Edit tracking data
+===+

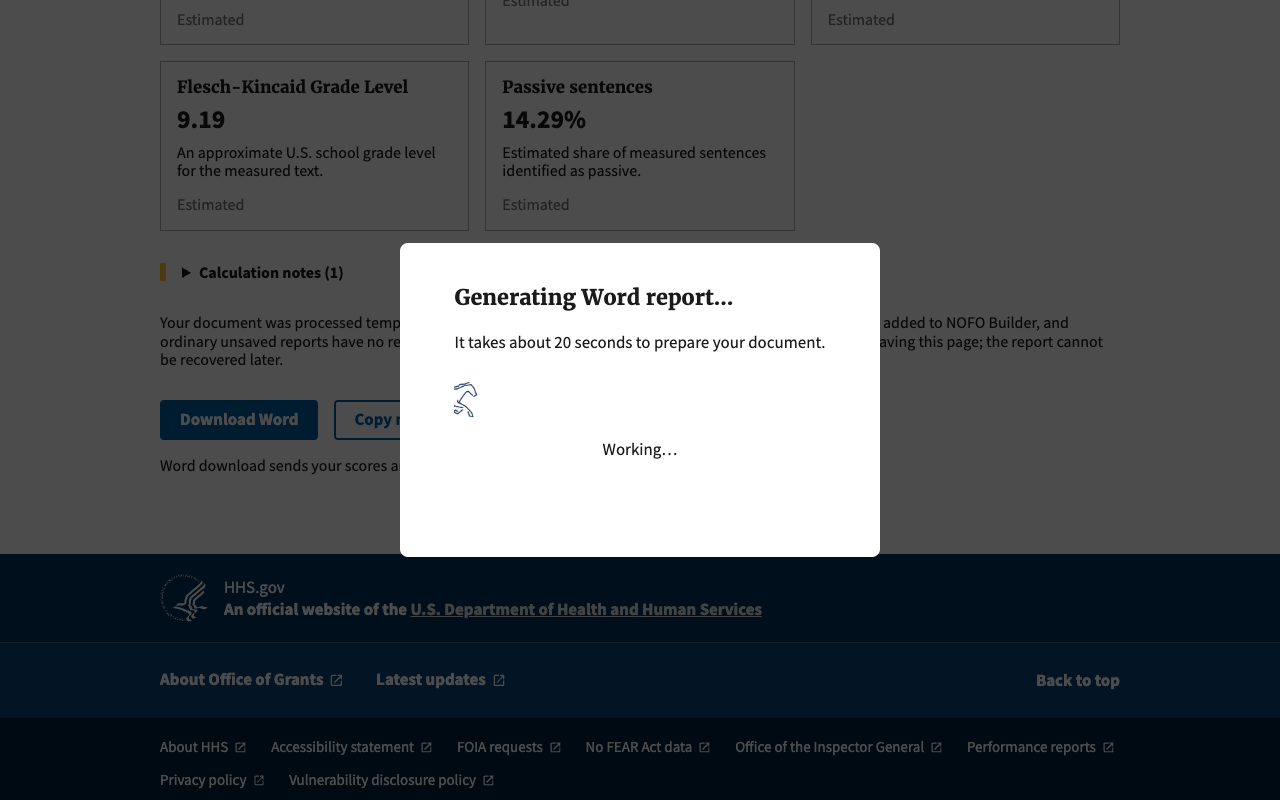
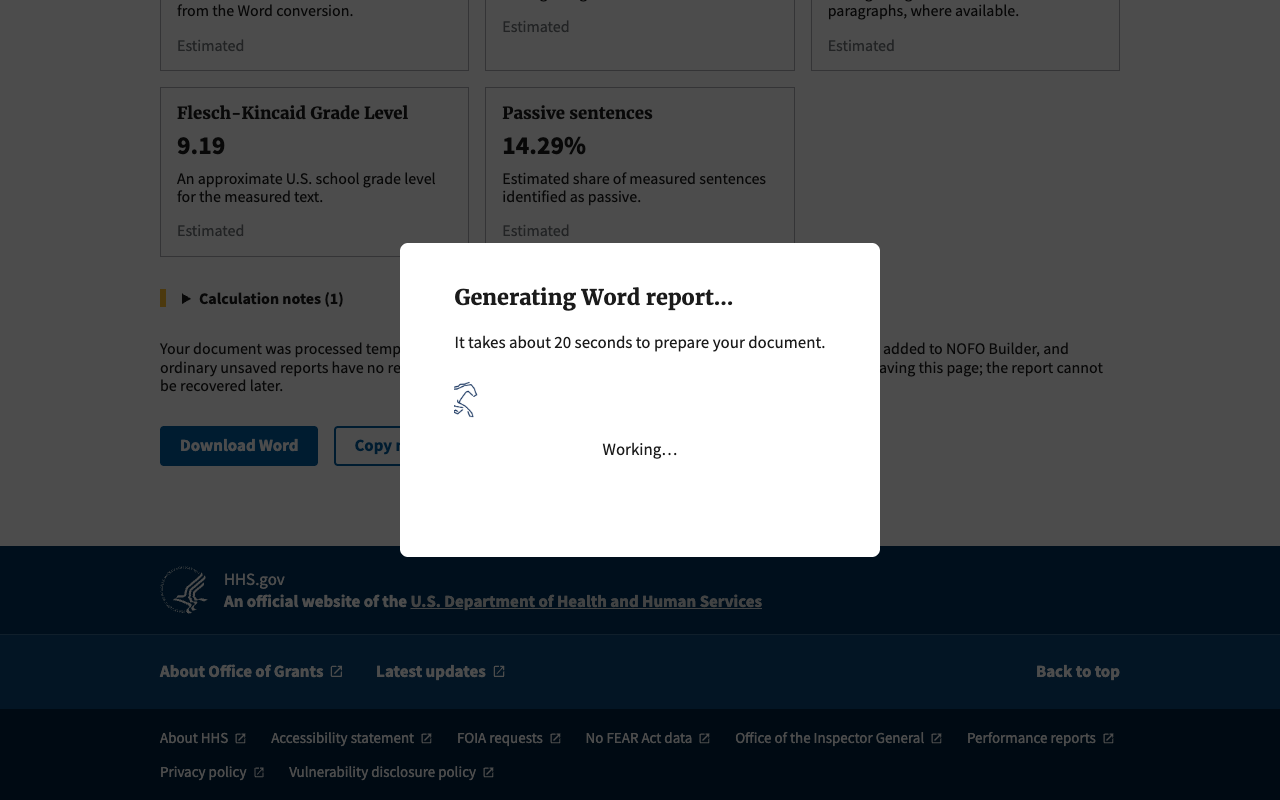
feat: explain text measured in Checker Word reports

diff --git a/nofos/bloom_nofos/templates/readability_word_report.html b/nofos/bloom_nofos/templates/readability_word_report.html
@@ -20,7 +20,29 @@
   {% endfor %}
 
   <h2 style="font-size: 14pt;">Text measured</h2>
-  <p>{{ scope }} Sentence-based scores use complete sentences and exclude fragments,
-    including some headings, labels, list items, and table cells.</p>
+  <p>{{ scope }}{% if details.pages_with_text is not None and details.pages_total %} {{ details.pages_with_text }} of {{ details.pages_total }} pages contained extractable text.{% elif details.pages_analyzed is not None and details.pages_total %} {{ details.pages_analyzed }} of {{ details.pages_total }} pages were processed.{% endif %}</p>
+  {% if details.exclusions %}
+    <p><strong>Words skipped in recognized sections</strong></p>
+    <ul>
+      {% for label, count in details.exclusions %}
+        <li>{{ label }}: {{ count }} word{{ count|pluralize }}</li>
+      {% endfor %}
+    </ul>
+  {% elif details.no_exclusions %}
+    <p>The checker recorded no words skipped in those categories.</p>
+  {% endif %}
+  <p>
+    {% if details.recovered_word_count is not None %}Word count covers {{ details.recovered_word_count }} recovered words. {% endif %}
+    {% if details.sentence_word_count is not None and details.complete_sentence_count is not None %}
+      Sentence-based scores use {{ details.sentence_word_count }} words in {{ details.complete_sentence_count }} complete sentence{{ details.complete_sentence_count|pluralize }}.
+    {% else %}
+      Sentence-based scores use complete sentences.
+    {% endif %}
+    {% if details.excluded_word_count is not None %}
+      They exclude {{ details.excluded_word_count }} words in fragments such as some headings, labels, list items, and table cells.
+    {% else %}
+      They exclude fragments such as some headings, labels, list items, and table cells.
+    {% endif %}
+  </p>
 </body>
 </html>

diff --git a/nofos/bloom_nofos/templates/pdf_readability.html b/nofos/bloom_nofos/templates/pdf_readability.html
@@ -127,14 +127,11 @@
           {% if word_export_report %}
           {% include "includes/document_progress_styles.html" %}
           {% url 'pdf_readability_word_export' as metrics_word_url %}
-          {% include "includes/docx_download_button_form.html" with action_url=metrics_word_url id_suffix="-readability-metrics" button_label="Download Word" primary=True modal_heading="Generating Word report…" button_description="readability-word-export-note" readability_metrics=True report_token=word_export_report %}
+          {% include "includes/docx_download_button_form.html" with action_url=metrics_word_url id_suffix="-readability-metrics" button_label="Download Word" primary=True modal_heading="Generating Word report…" readability_metrics=True report_token=word_export_report %}
           {% endif %}
           <button class="usa-button usa-button--outline" type="button" id="copy-readability-report">Copy metrics</button>
           <a class="usa-link text-bold" href="{% url 'pdf_readability' %}">Analyze another document</a>
         </div>
-        {% if word_export_report %}
-        <p id="readability-word-export-note" class="font-sans-xs no-print">Word download sends your scores and general measurement notes to GrabzIt for conversion.</p>
-        {% endif %}
         <p id="readability-copy-status" role="status" aria-live="polite" class="no-print"></p>
         <textarea id="readability-copy-fallback" class="readability-copy-fallback no-print" aria-label="Report text to copy manually" readonly hidden></textarea>
       </article>

diff --git a/nofos/bloom_nofos/templates/includes/docx_download_button_form.html b/nofos/bloom_nofos/templates/includes/docx_download_button_form.html
@@ -16,7 +16,6 @@
     class="usa-button{% if not primary %} usa-button--outline{% endif %}{% if not readability_metrics %} font-sans-2xs text-normal inline-block{% endif %}"
     aria-controls="docx-modal{{ id_suffix }}"
     {% if aria_label %}aria-label="{{ aria_label }}"{% endif %}
-    {% if button_description %}aria-describedby="{{ button_description }}"{% endif %}
     data-open-modal
   >
     {{ button_label|default:"Download<span class='hide-on-tablet'> Word</span>"|safe }}

diff --git a/nofos/nofos/readability_word_export.py b/nofos/nofos/readability_word_export.py
@@ -24,11 +24,12 @@ DRAFTING_METRICS = (("sentences_per_paragraph", "Sentences per paragraph"),)
 SCOPE_NOTES = {
     "word": (
         "Word count uses recovered Word text after skipping recognized covers, "
-        "tables of contents, and template instructions. Other draft material may count."
+        "tables of contents, template instructions, and Builder metadata. Other draft material may count. "
+        "Text in headers, footers, text boxes, and images may be missed."
     ),
     "generic": (
         "Word count uses text recovered from the PDF page layout. Some text may be "
-        "missed or read out of order."
+        "missed or read out of order. Draft instructions and placeholders may count."
     ),
     "pdf": (
         "Word count uses text recovered using the PDF’s structure tags. Some text "
@@ -36,6 +37,18 @@ SCOPE_NOTES = {
     ),
     "builder": "Word count includes the NOFO text measured by NOFO Builder.",
 }
+WORD_EXCLUSIONS = (
+    ("cover_total", "Cover pages"),
+    ("table_of_contents", "Table of contents"),
+    ("instruction", "Template instructions"),
+    ("metadata", "Builder metadata"),
+)
+SCOPE_COUNTS = (
+    "recovered_word_count",
+    "sentence_word_count",
+    "complete_sentence_count",
+    "excluded_word_count",
+)
 CHECKER_SALT = "readability-word-export.checker"
 
 
@@ -67,8 +80,7 @@ def report_token(request, payload, *, scope, salt):
     if not word_export_enabled(request):
         return ""
     metrics = payload.get("metrics") or {}
-    # Keep only the five formatted values and a fixed scope key. Package payloads
-    # can include source metadata and diagnostic text.
+    # Package payloads can include source metadata and diagnostic text.
     values = {
         metric_id: format_report_value(
             metric_id, (metrics.get(metric_id) or {}).get("value")
@@ -80,7 +92,40 @@ def report_token(request, payload, *, scope, salt):
         values["sentences_per_paragraph"] = format_report_value(
             "sentences_per_paragraph", components.get("sentences_per_paragraph")
         )
-    return signing.dumps({"values": values, "scope": scope}, salt=salt)
+    report = {"values": values, "scope": scope}
+    if scope != "builder":
+        report["details"] = checker_scope_details(payload, scope)
+    return signing.dumps(report, salt=salt)
+
+
+def scope_counts(source, keys):
+    return {
+        key: source[key]
+        for key in keys
+        if type(source.get(key)) is int and source[key] >= 0
+    }
+
+
+def checker_scope_details(payload, scope):
+    details = scope_counts(payload.get("scope") or {}, SCOPE_COUNTS)
+    if scope == "word":
+        excluded = scope_counts(
+            payload.get("word_exclusions") or {}, (key for key, _ in WORD_EXCLUSIONS)
+        )
+        if excluded:
+            details["exclusions"] = [
+                (label, excluded[key])
+                for key, label in WORD_EXCLUSIONS
+                if excluded.get(key)
+            ]
+            details["no_exclusions"] = len(excluded) == len(
+                WORD_EXCLUSIONS
+            ) and not any(excluded.values())
+    else:
+        details.update(
+            scope_counts(payload, ("pages_analyzed", "pages_with_text", "pages_total"))
+        )
+    return details
 
 
 def checker_report_token(request, report):
@@ -125,6 +170,7 @@ def download_report(request, *, salt, nofo=None):
                     (label, values[key]) for key, label in DRAFTING_METRICS
                 ],
                 "scope": SCOPE_NOTES[report["scope"]],
+                "details": report.get("details", {}),
                 "title": nofo.title if nofo else "",
                 "number": nofo.number if nofo else "",
             },

diff --git a/nofos/nofos/tests_nofos/test_readability_word_export.py b/nofos/nofos/tests_nofos/test_readability_word_export.py
@@ -93,6 +93,60 @@ class ReadabilityWordExportTests(TestCase):
         )
         self.assertNotIn("Content-Disposition", response)
 
+    def test_checker_report_matches_for_signed_in_and_signed_out_uploads(self):
+        user = BloomUser.objects.create_user(
+            email="checker@example.com", password="test-password", group="bloom"
+        )
+        signed_in = Client()
+        signed_in.force_login(user)
+        exports = []
+        for client in (Client(), signed_in):
+            page = client.post(
+                reverse("pdf_readability"),
+                {"pdf": SimpleUploadedFile("draft.docx", synthetic_docx())},
+            )
+            self.assertContains(page, "Download Word")
+            response = client.post(
+                reverse("pdf_readability_word_export"),
+                {"report": page.context["word_export_report"]},
+            )
+            self.assertEqual(response.content, VALID_DOCX)
+            exports.append(self.grabzit.HTMLToDOCX.call_args.args[0])
+        self.assertEqual(*exports)
+
+    def test_checker_report_uses_only_allowed_measurement_counts(self):
+        from django.test import RequestFactory
+
+        from nofos.readability_word_export import checker_report_token
+
+        request = RequestFactory().get("/")
+        report = {
+            "profile": "word",
+            "scope": {
+                "recovered_word_count": 42,
+                "sentence_word_count": 0,
+                "complete_sentence_count": 0,
+                "excluded_word_count": 42,
+            },
+            "word_exclusions": {"cover_total": 5, "instruction": "private text"},
+            "coverage": "private text",
+        }
+        url = reverse("pdf_readability_word_export")
+        self.client.post(url, {"report": checker_report_token(request, report)})
+        html = self.grabzit.HTMLToDOCX.call_args.args[0]
+        self.assertIn("42 recovered words", html)
+        self.assertIn("0 words in 0 complete sentences", html)
+        self.assertIn("Cover pages: 5 words", html)
+        self.assertNotIn("private text", html)
+
+        report.update(
+            profile="generic", pages_with_text=2, pages_analyzed=5, pages_total=5
+        )
+        self.client.post(url, {"report": checker_report_token(request, report)})
+        html = self.grabzit.HTMLToDOCX.call_args.args[0]
+        self.assertIn("2 of 5 pages contained extractable text", html)
+        self.assertNotIn("Cover pages: 5 words", html)
+
     def test_builder_report_uses_panel_values_and_enforces_record_access(self):
         user = BloomUser.objects.create_user(
             email="editor@example.com",

diff --git a/nofos/nofos/pdf_readability_worker.py b/nofos/nofos/pdf_readability_worker.py
@@ -160,6 +160,7 @@ def _safe_result(result, profile_kind: str, page_count: int) -> dict:
         ),
         "reliability": reliability,
         "pages_analyzed": pages_analyzed,
+        "pages_with_text": pages_with_text,
         "pages_total": page_count,
         "coverage": f"{pages_with_text} of {page_count} pages contain extractable text",
         "warnings": warnings,
@@ -184,6 +185,7 @@ def _safe_result(result, profile_kind: str, page_count: int) -> dict:
             + report["word_exclusions"]["cover_position"]
         )
         report.pop("pages_analyzed")
+        report.pop("pages_with_text")
         report.pop("pages_total")
         report["coverage"] = (
             "Word body text converted to HTML; page counts are not available."

diff --git a/documentation/review-evidence/1412/README.md b/documentation/review-evidence/1412/README.md
@@ -18,7 +18,7 @@ success. The simulated error could be dismissed while keeping the metrics open.
 
 The two browser downloads used the app's real export views and report template
 with a local LibreOffice converter in place of GrabzIt. The renderings show the
-downloaded DOCX files. The Checker report contained only scores, labels, and a
+downloaded DOCX files. The Checker report contained only scores, labels, measurement counts, and a
 general scope note. The Builder report also contained the sample NOFO title and
 opportunity number. Neither download contained the sample filename or body text.
 Live GrabzIt conversion and production rendering remain to be verified.
@@ -27,3 +27,22 @@ To reproduce, use a local app with synthetic data, enable readability for each
 surface and the readability Word export switch, and substitute a local DOCX
 converter at the GrabzIt client boundary. Open each surface and download the
 metrics report. See [Word export behavior and rollout](../../DOCX_EXPORT.md#readability-metrics-reports).
+
+## Standalone report variations
+
+The Checker shows the same **Download Word** action to everyone who can use
+the tool. A signed-in session and a signed-out session downloaded a report
+for the same synthetic Word upload. The HTML sent for conversion was identical
+in both sessions. See the [signed-out actions](checker-after.png) and
+[signed-in actions](checker-signed-in.png).
+
+These single-page examples use synthetic analysis results passed through the
+same standalone report template and rendered with the local converter.
+
+| Result | What the report shows |
+| --- | --- |
+| [Word with recognized exclusions](scope-examples/word-with-exclusions.png) | Counts for recognized cover pages, contents, instructions, and Builder metadata. |
+| [Word without recognized exclusions](scope-examples/word-without-exclusions.png) | A note that zero words were recorded as skipped in those categories. |
+| [Tagged PDF](scope-examples/tagged-pdf.png) | Extraction via structure tags and the number of pages with extractable text. |
+| [Layout-based PDF with partial coverage](scope-examples/layout-pdf-partial.png) | Reconstruction from layout and the proportion of pages with extractable text. |
+| [PDF with limited counts](scope-examples/pdf-limited-counts.png) | Pages processed when extractable-text coverage is unavailable, plus a qualitative explanation when sentence counts are unavailable. |

diff --git a/documentation/DOCX_EXPORT.md b/documentation/DOCX_EXPORT.md
@@ -29,8 +29,14 @@ validation, and attachment handling as full-document Word downloads.
 
 The app sends a small, dedicated report directly to GrabzIt with
 `HTMLToDOCX`. The request contains four Tier 2 clearance metrics, one Tier 1
-drafting measure, and a general description of the measurement scope. The
-standalone report excludes the uploaded filename, opportunity identifiers,
+drafting measure, and a description of the measurement scope. The standalone
+report includes available counts for recovered words, complete sentences and
+words excluded from sentence-based scores. Word uploads list counts for
+recognized sections that were skipped. PDF uploads identify the extraction
+method and report page coverage when available. The
+standalone Checker uses the same download action and report contents for
+signed-in and signed-out users who can access it. The report excludes the
+uploaded filename, opportunity identifiers,
 and source content. The Builder report adds the NOFO title and opportunity
 number when available, after checking access to the NOFO. Neither report
 forwards session cookies or gives GrabzIt a URL to fetch.

diff --git a/documentation/EDITOR_TASKS.md b/documentation/EDITOR_TASKS.md
@@ -1014,9 +1014,11 @@ then try again. If it's still unavailable, contact the checker operator.
    it does not mean a problem was detected in your upload.
 5. Select **Download Word**, when available, for a short report with the Tier 2
    clearance metrics and Tier 1 drafting measure. GrabzIt receives only the
-   metric values and general measurement notes for this conversion. You can
+   metric values, measurement counts, and scope notes for this conversion. You can
    also select **Copy metrics** before leaving the report. Use **Analyze
-   another document** for another upload.
+   another document** for another upload. The Checker offers the same Word
+   download and report contents whether you are signed in or signed out,
+   whenever you can access the tool.
 
 Profiles are selected automatically; there is no profile setting to choose.
 Check the report's **Measurement version** when comparing results. Version 0.7.0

+===+

* [TASK BRIEF] Copy every line of the entries above in which "instructions" occurs.

* [SOLUTION TO THE PROBLEM]
-        "tables of contents, and template instructions. Other draft material may count."
+        "tables of contents, template instructions, and Builder metadata. Other draft material may count. "
+        "missed or read out of order. Draft instructions and placeholders may count."
+    ("instruction", "Template instructions"),
+| [Word with recognized exclusions](scope-examples/word-with-exclusions.png) | Counts for recognized cover pages, contents, instructions, and Builder metadata. |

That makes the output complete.